That's why it's big business to prep students to pass the bar exam. There are so many bar prep courses -- but which to choose? In this piece, we look at the numbers so assiduously collected by our friends at Above the Law and also give our own personal input on each of the more well-known courses. We know there's a lot to take in, but thankfully, there's one thing that's common to all successful takers.
We've decided to make it easy on both you and us by offering you a link to ATL's grand list of "best" bar prep courses. Of course, the most popular names feature right at the top.
Like anything in life, that which has the greatest brand name familiarity often can command the greatest price. In the case of Bar/Bri, this seems to the case. Bar/Bri is by far the most well-known of the national bar exam prep programs and the two most popular jurisdictions also have the most expensive courses at around $4K a pop. Supposedly, the pass rate is 75-80 percent.
But the fact is this: most of the more reputable bar prep courses have comparable passage rates, but are probably significantly cheaper. There again, it all gets down to dollar demand. If you're fortunate to have more disposable income than you know what to do with, a few thousand here or there is no great shakes. But if you're responsible for a mortgage and children, hundreds of dollars can keep you up at night. For those in the latter camp, there is hope in passing the bar.
"Best" is such a loaded term. For the most part, law grads want to know which program has the highest pass rate and will use this number to dictate which program they'll purchase -- if any. In truth, most persons who can get through law school should be smart enough to pass the bar. Bar prep programs are, quite frankly, drill sergeant programs intended to keep you in line. Only weirdos like studying for the bar -- and most who do enjoy studying for the bar have already been licensed at least in one other state.
Since bar prep programs are really nothing more than discipline programs, sufficient self-discipline will make the differences between the programs more and more muted. In other words, you must find the best in the program and in yourself.

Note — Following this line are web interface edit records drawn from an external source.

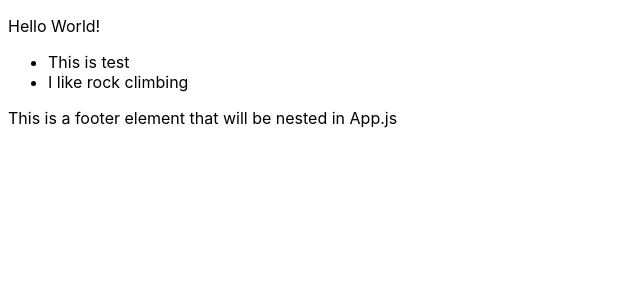
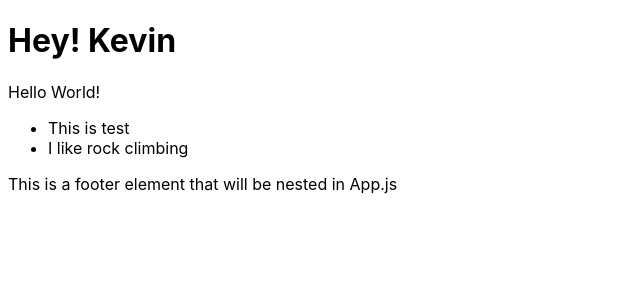
Before and after one commit to ktapia576/react-playground, a React (Create React App) app: page / in a window 1280 px wide. Shown: the top 300 px of the page, without its empty margins (0-640 px from the left). Built offline with nearby package versions, Linux system fonts and the light colour scheme.

Commit message:
Add component with props

```diff
--- a/src/App.js
+++ b/src/App.js
@@ -1,8 +1,10 @@
 import Footer from "./Footer";
+import Welcome from "./Welcome";
 
 function App() {
   return (
     <div className="App">
+      <Welcome name="Kevin"/>
       <p> Hello World! </p>
       <ul>
         <li>This is test </li>
--- /dev/null
+++ b/src/Welcome.js
@@ -0,0 +1,9 @@
+import React from "react";
+
+class Welcome extends React.Component {
+    render() {
+        return <h1>Hey! {this.props.name}</h1>
+    }
+}
+
+export default Welcome;
```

With enough hard work and determination, the differences between the programs largely fall away.
Having taken a bar exam prep course (I won't disclose which, for fear of seeming biased), I can honestly say that the best thing that one can do to pass is to practice past questions until you're exhausted. People who pass the bar the first time aren't necessarily any smarter, they're just better test takers. You have to train to give a passing answer, nothing more.
Most of us don't get to this stage until a significant amount of practice time has been put in. A former grader of the California State Bar once said to me that she estimated that an 80-point answer on the California Bar could be written on a single page. This tells you it's not about length.
What am I getting at? All bar prep programs are "the best" when you put sufficient work into them; and all of them are useless if you buy the program and binge-watch your summer away. No program can police your study habits. In fact, if you're a poor studier with bad habits, at least do your wallet a favor and don't purchase any program at all.
Meeting with a lawyer can help you understand your options and how to best protect your rights. Visit our attorney directory to find a lawyer near you who can help.